Mexico and the US have fought for years over tuna. The US insists that any Mexican tuna sold in the US must be “dolphin safe,” meaning dolphins weren’t killed by tuna fisherman, which was once common. Mexico says its fisherman play by the rules. The US government disagrees.
On Tuesday, the World Trade Organization ruled in Mexico’s favor, allowing it to impose trade sanctions worth $163 million a year against the US. The WTO says that’s how much money Mexico has lost from the US unfairly penalizing Mexican tuna.
The timing, however coincidental, is sensitive. President Trump wants to renegotiate NAFTA, the free trade agreement between the US, Mexico and Canada.
Trump’s administration took its first steps to crack down on trade with Canada on Monday night when the Commerce Department announced a 20% tariff against Canadian softwood lumber. A war of words between Canadian and American leaders has followed.
Trump’s decision to go after Canada first with tariffs was particularly surprising given his harsh criticism of Mexico on the campaign trail. Now Trump has upset Canada and suffered a trade defeat from Mexico.
5) Star Wars IX release date is set.
This is news. You know you want to know. From CNN (and, we assume, a galaxy far, far away):
Star Wars: Episode IX, the sequel to the upcoming Star Wars: The Last Jedi and ninth installment of the space franchise, has been set for a Memorial Day 2019 release, Disney announced on Tuesday.
The film, which continues the saga started by 1977’s Star Wars, will open on May 24, 2019.
Get those lightsabers ready.
6) Documents show Michael Flynn might have broken the law.
From The New York Times:
Michael T. Flynn, President Trump’s first national security adviser, may have violated federal law by not fully disclosing his business dealings with Russia when seeking a security clearance to work in the White House, top House oversight lawmakers from both parties asserted on Tuesday.
The revelation came after Representative Jason Chaffetz, Republican of Utah and chairman of the House oversight committee, and other lawmakers on the panel examined classified documents related to Mr. Flynn, including a form he filled out in January 2016 to receive his security clearance. The form is known as an SF-86 and is required by anyone in the government who handles classified information.
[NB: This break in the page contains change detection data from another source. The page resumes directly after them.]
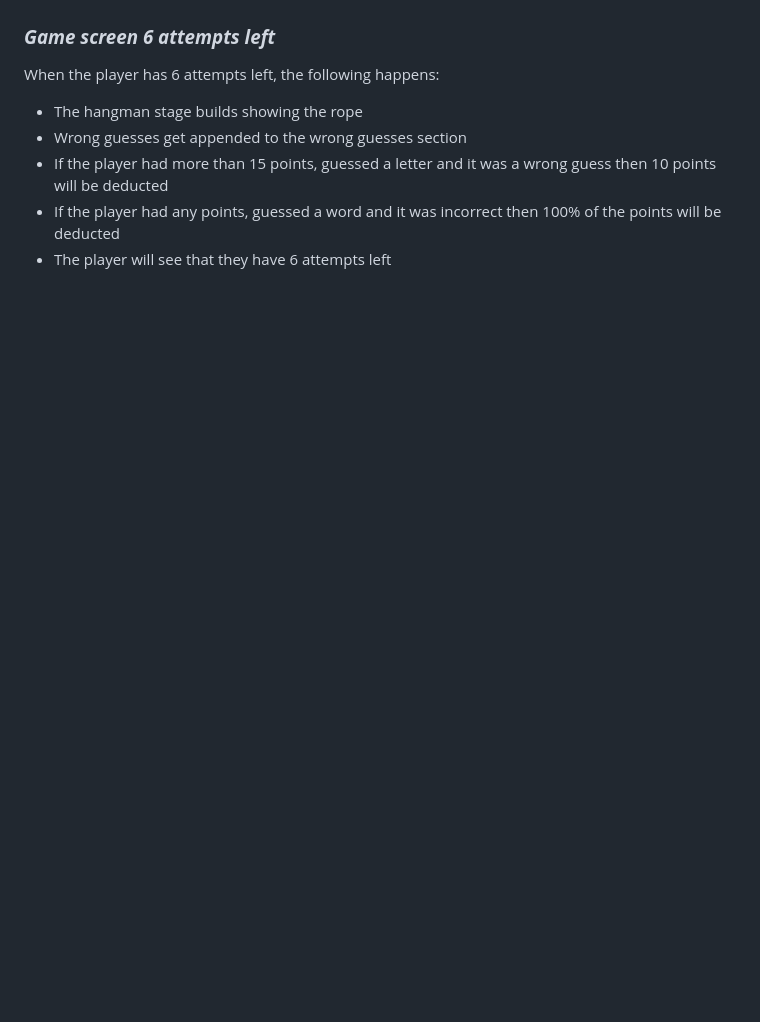
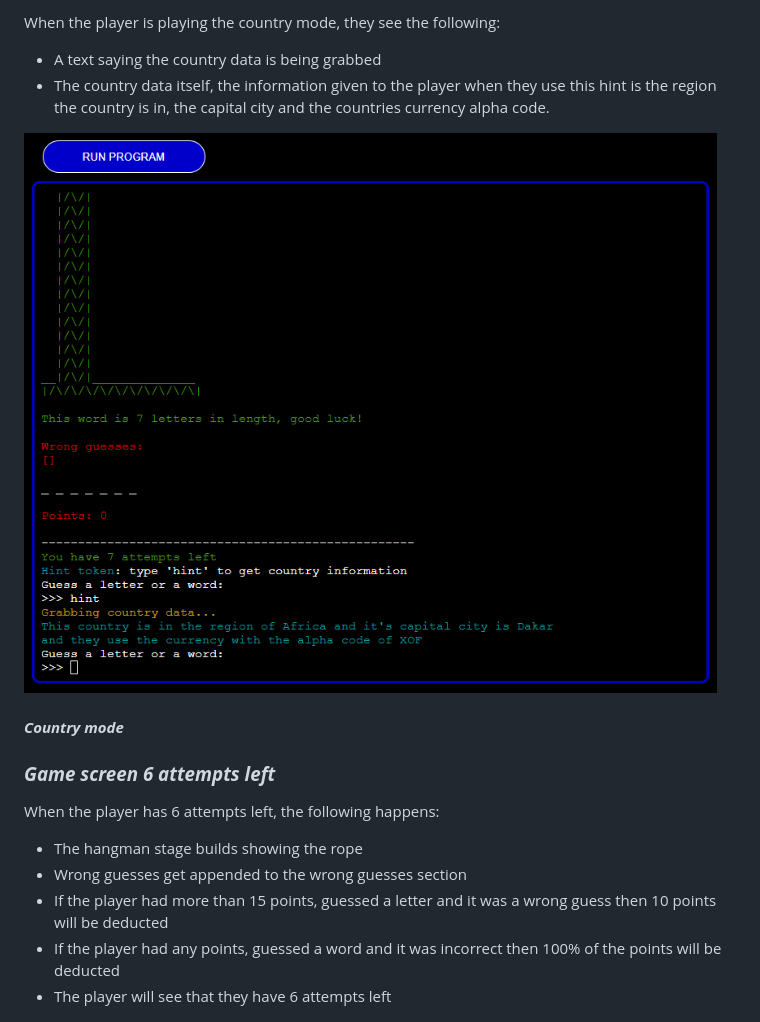
Before and after one commit to ilyasolgun11/hangman, a Markdown page: docs/README.md, the part around the change printed below. GitHub-like rendering; pictures changed too: docs/screenshots/ultimate-hangman-country-mode-hint.png (added); blank space fills up the shorter version.

```diff
--- a/docs/README.md
+++ b/docs/README.md
@@ -160,3 +176,11 @@ From the game screen, the user sees:
+When the player is playing the country mode, they see the following:
+
+- A text saying the country data is being grabbed
+- The country data itself, the information given to the player when they use this hint is the region the country is in, the capital city and the countries currency alpha code.
+
+![Country mode hint](screenshots//ultimate-hangman-country-mode-hint.png)
+
+#### **_Country mode_**
 
 ### **_Game screen 6 attempts left_**
 
```
Also changed, not shown: other parts of docs/README.md (+17 -11 lines), docs/screenshots/ultimate-hangman-game-modes-screen.png, docs/screenshots/ultimate-hangman-game-screen.png, docs/screenshots/ultimate-hangman-regular-hint.png (added), 1 other file.
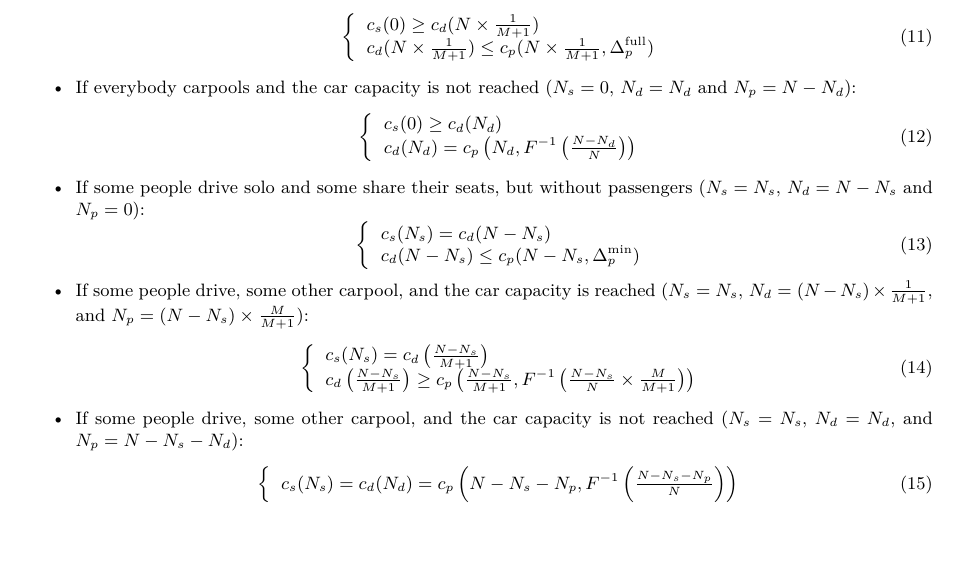
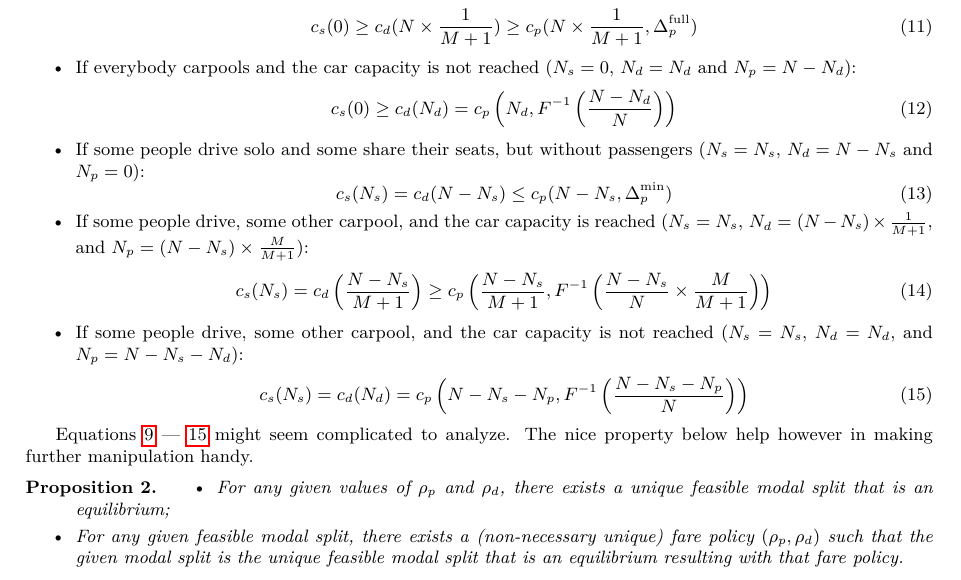
Before and after one commit to MartinBriand/trapeze_carpool_paper, a LaTeX paper (paper/main.tex): part of page 4 of 4, cut so that both start at the same text, the shorter picture padded with empty space. Compiled offline with pdfLaTeX.

Commit message:
better formulation of equilibrium

```diff
--- a/paper/main.tex
+++ b/paper/main.tex
@@ -303,53 +295,41 @@ The conditions for having an equilibrium are:
 
     \item If everybody carpools and the car capacity is reached ($N_s = 0$, $N_d = N\times \frac{1}{M+1}$ and $N_p = N\times \frac{M}{M+1}$):
         \begin{equation}
-        \left\{
-        \begin{array}{l}
-            c_s(0) \geq c_d (N\times \frac{1}{M+1})\\
-            c_d(N\times \frac{1}{M+1}) \leq c_p(N\times \frac{1}{M+1}, \Delta _p^{\text{full}})
-        \end{array}
-        \right.
+            c_s(0) \geq c_d (N\times \frac{1}{M+1}) \geq c_p(N\times \frac{1}{M+1}, \Delta _p^{\text{full}})
         \end{equation}
 
 
     \item If everybody carpools and the car capacity is not reached ($N_s = 0$, $N_d = N_d$ and $N_p = N - N_d$):
         \begin{equation}
-        \left\{
-        \begin{array}{l}
-            c_s(0) \geq c_d (N_d)\\
-            c_d(N_d) = c_p\left(N_d, F^{-1} \left( \frac{N - N_d}{N} \right)\right)
-        \end{array}
-        \right.
+            c_s(0) \geq c_d (N_d) = c_p\left(N_d, F^{-1} \left( \frac{N - N_d}{N} \right)\right)
         \end{equation}
 
     \item If some people drive solo and some share their seats, but without passengers ($N_s = N_s$, $N_d = N - N_s$ and $N_p = 0$):
         \begin{equation}
-        \left\{
-        \begin{array}{l}
-            c_s(N_s) = c_d (N - N_s)\\
-            c_d(N - N_s) \leq c_p(N - N_s, \Delta _p^{\text{min}})
-        \end{array}
-        \right.
+            c_s(N_s) = c_d (N - N_s) \leq c_p(N - N_s, \Delta _p^{\text{min}})
         \end{equation}
 
     \item If some people drive, some other carpool, and the car capacity is reached ($N_s = N_s$, $N_d = (N-N_s)\times \frac{1}{M+1}$, and $N_p = (N-N_s)\times \frac{M}{M+1}$):
         \begin{equation}
-        \left\{
-        \begin{array}{l}
-            c_s(N_s) =  c_d \left( \frac{N-N_s}{M+1} \right)\\
-            c_d \left( \frac{N-N_s}{M+1} \right) \geq c_p \left( \frac{N-N_s}{M+1}, F^{-1} \left( \frac{N-N_s}{N}\times \frac{M}{M+1} \right) \right)
-        \end{array}
-        \right.
+            c_s(N_s) =  c_d \left( \frac{N-N_s}{M+1} \right) \geq c_p \left( \frac{N-N_s}{M+1}, F^{-1} \left( \frac{N-N_s}{N}\times \frac{M}{M+1} \right) \right)
         \end{equation}
+
     \item If some people drive, some other carpool, and the car capacity is not reached ($N_s = N_s$, $N_d = N_d$, and $N_p = N - N_s - N_d$):
         \begin{equation}
-        \left\{
-        \begin{array}{l}
+            \label{eq_equilibrium_cond_finish}
             c_s(N_s) = c_d ( N_d ) = c_p\left(N - N_s - N_p, F^{-1}\left( \frac{N - N_s - N_p}{N} \right) \right)
-        \end{array}
-        \right.
         \end{equation}
 \end{itemize}
 
+Equations \ref{eq_equilibrium_cond_start} --- \ref{eq_equilibrium_cond_finish} might seem complicated to analyze. The nice property below help however in making further manipulation handy.
+
+\begin{prop}
+    \begin{itemize}
+        \item For any given values of $\rho _p$ and $\rho _d$, there exists a unique feasible modal split that is an equilibrium;
+        \item For any given feasible modal split, there exists a (non-necessary unique) fare policy $(\rho _p, \rho _d)$ such that the given modal split is the unique feasible modal split that is an equilibrium resulting with that fare policy.
+    \end{itemize}
+\end{prop}
+
+
 
 \end{document}
```
Also changed, not shown: paper/main.tex (12 more changed lines).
As part of the review, Representative Elijah E. Cummings of Maryland, the committee’s senior Democrat, said Mr. Flynn did not disclose in those documents payments totaling more than $45,000 that he received from the Russian government for giving a speech in Moscow in 2015, among others.
The development is the latest trouble for Mr. Flynn, who also did not disclose payments from Russian-linked entities on a financial disclosure form that the Trump administration released in late March. Earlier in March, Mr. Flynn filed papers acknowledging that he worked as a foreign agent last year representing the interests of the Turkish government, causing another uproar and more unfavorable headlines for the Trump administration.
7) Trump takes to Twitter to blast another judge.
This is how the president handles being told he is barred from punishing sanctuary cities.
8) Somebody other than Trump thinks Trump doing an amazing job.
And he was elected by North Carolinians.
Take it away, Mark Meadows (who may or may not have Trump posters on his bedroom wall).
The entire Breitbart story is worth a read, if only because it offers a window into an alternate universe.
Meadows told Breitbart News that President Trump has a work ethic beyond any measure: “I think for a president that came from a non-political background, he quickly learned how Congress works. I think there’s been a learning curve for the president. Here’s a personal story: I don’t know if I have ever been as impressed with a CEO, or a president, who is getting as involved in negotiating the finer details of national security, health care, the economy, or tax reform, to the extent that he’s been willing to get on the phone at midnight and then the next morning at 6:30 a.m. If the American people understood how engaged this president is, and how engaged he is at making his campaign promises fulfilled, the American people would be nothing short of amazed. He works me to death, and I’m a member of Congress. I cannot imagine how hard he works his staff at the White House.”
That’s all for today, folks.